WASHINGTON ― The House Armed Services Committee will debate a new military branch for space as part of the annual defense policy bill, but it will be “smaller and more focused” than President Donald Trump’s Space Force proposal, the panel’s chairman said Monday.
Like Trump’s proposal, the idea is to create an organization within the Department of the Air Force. House funding authorizers are expected to debate the matter Wednesday as an amendment during committee markup, HASC Chairman Adam Smith, D-Wash., told reporters Monday.
“The main difference is less bureaucracy,” Smith said, adding that there would be fewer four-star generals, fewer mandatory transfers of personnel to Space Command and fewer costs overall.
Smith suggested the notion of a space service may suffer in the Democratic-controlled House due to its association with Trump, but he emphasized that the idea predates the president.
At the suggestion its passage would hand a win to the Republican president, Smith said he did not care.
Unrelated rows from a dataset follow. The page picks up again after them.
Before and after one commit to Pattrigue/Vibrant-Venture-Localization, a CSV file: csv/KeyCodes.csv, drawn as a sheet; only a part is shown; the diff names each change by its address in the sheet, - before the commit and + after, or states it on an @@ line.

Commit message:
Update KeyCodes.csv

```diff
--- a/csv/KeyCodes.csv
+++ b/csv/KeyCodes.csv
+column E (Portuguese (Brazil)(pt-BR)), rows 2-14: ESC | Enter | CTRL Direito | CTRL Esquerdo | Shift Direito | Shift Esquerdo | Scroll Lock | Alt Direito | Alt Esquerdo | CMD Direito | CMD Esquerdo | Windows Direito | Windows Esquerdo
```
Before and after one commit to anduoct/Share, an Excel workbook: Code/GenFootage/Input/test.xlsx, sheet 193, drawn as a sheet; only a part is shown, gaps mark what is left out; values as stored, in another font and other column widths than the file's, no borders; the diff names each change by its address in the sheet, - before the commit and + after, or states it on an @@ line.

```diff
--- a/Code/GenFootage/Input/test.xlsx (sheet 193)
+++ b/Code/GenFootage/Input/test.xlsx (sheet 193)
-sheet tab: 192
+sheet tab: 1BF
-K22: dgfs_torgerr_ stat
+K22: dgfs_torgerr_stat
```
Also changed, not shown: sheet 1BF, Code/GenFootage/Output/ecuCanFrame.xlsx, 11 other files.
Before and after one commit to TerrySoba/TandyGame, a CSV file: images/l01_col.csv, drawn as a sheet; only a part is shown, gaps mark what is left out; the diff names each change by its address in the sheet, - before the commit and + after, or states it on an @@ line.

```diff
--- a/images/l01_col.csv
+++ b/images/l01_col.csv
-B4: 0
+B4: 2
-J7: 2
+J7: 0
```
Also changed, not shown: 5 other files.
"This is not President Trump’s idea. Of the many bad ideas this president has had, don’t think of this as: ‘If you’re for the Space Force, that means you 100 percent support President Trump,’ ” Smith said. “We were talking about this long before the president knew Space Force even existed. He grabbed onto it, but it isn’t about him.”
The amendment will owe something to a scuttled bipartisan proposal authored in 2017 by current Strategic Forces Subcommittee Chairman Jim Cooper, D-Tenn., and then-subcommittee chairman Mike Rogers, R-Ala. On Monday, Smith echoed their view that the Air Force had not sufficiently prioritized space.
"I think the Air Force has not done a particularly good job of managing space,” Smith said. “And if I was not in a breakfast setting with a bunch of reporters I would put that much less diplomatically. They’re not doing a good job."
Smith left the proposal out of his section of the policy bill, which was finalized last week because members could not agree in time.
“There’s a very wide range of opinions, from ‘hell no’ to full Space Force," a senior committee staffer said last week, "and that range of opinions covers both sides and stretches across the aisle,”
The Trump administration and Space Force proponents have argued a dedicated service is needed to counter Chinese and Russian threats to America’s space-based assets for satellite communications; intelligence, surveillance and reconnaissance capabilities, as well as GPS.
The committee’s approach is expected to differ from Senate authorizers, whose bill backs the formation of a new service, fully funded at $72.4 million. Still, its proposed structure differs from the White House’s legislative proposal.
Under the administration’s proposal, the Space Force would be organized under the Department of the Air Force. It would have a civilian undersecretary of the Air Force for space, who would report to the Air Force secretary. Its highest-ranking military officer, the Space Force chief of staff, would also report to the Air Force secretary and be a member of the Joint Chiefs of Staff.
The Senate Armed Services Committee’s proposal, however, does not authorize an undersecretary of the Air Force for space.
The House and Senate are expected to reconcile their versions of the bill before it can pass Congress.
Joe Gould is the senior Pentagon reporter for Defense News, covering the intersection of national security policy, politics and the defense industry. He served previously as Congress reporter.